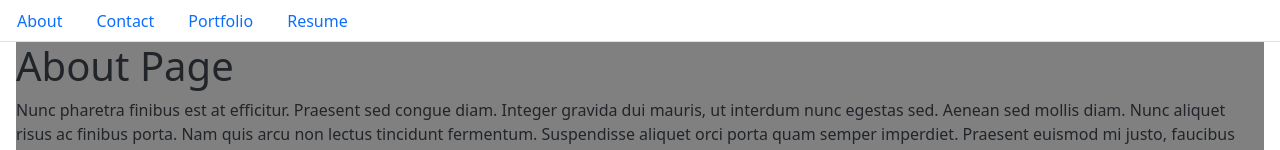
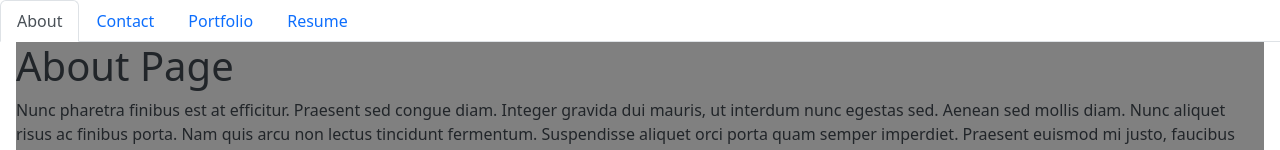
Before and after one commit to DaymenPasick/folio-react, a React (Vite) app: page / in a window 1280 px wide. Shown: the top 150 px of the page. Built offline with nearby package versions, Linux system fonts and the light colour scheme.

Commit message:
added logic in Navigation.jsx to make sure about tab is highlighted upon first loading portfolio

```diff
--- a/src/components/Navigation.jsx
+++ b/src/components/Navigation.jsx
@@ -27,7 +27,8 @@
         <li className="nav-item">
           <Link
             to="/About"
-            className={currentPage === '/About' ? 'nav-link active' : 'nav-link'}
+            //Will set About tab active upon initial page loading in
+            className={currentPage === '/About' || '/' ? 'nav-link active' : 'nav-link'}
           >
             About
           </Link>
@@ -51,7 +52,7 @@
         <li className="nav-item">
           <Link
             to="/Resume"
-            className={currentPage === '/Blog' ? 'nav-link active' : 'nav-link'}
+            className={currentPage === '/Resume' ? 'nav-link active' : 'nav-link'}
           >
             Resume
           </Link>
```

_ _ _ _ _

▶ Your objective: Show the lines of the records that contain the word "currentPage".

▶ Answer to this exercise:
-            className={currentPage === '/About' ? 'nav-link active' : 'nav-link'}
+            className={currentPage === '/About' || '/' ? 'nav-link active' : 'nav-link'}
-            className={currentPage === '/Blog' ? 'nav-link active' : 'nav-link'}
+            className={currentPage === '/Resume' ? 'nav-link active' : 'nav-link'}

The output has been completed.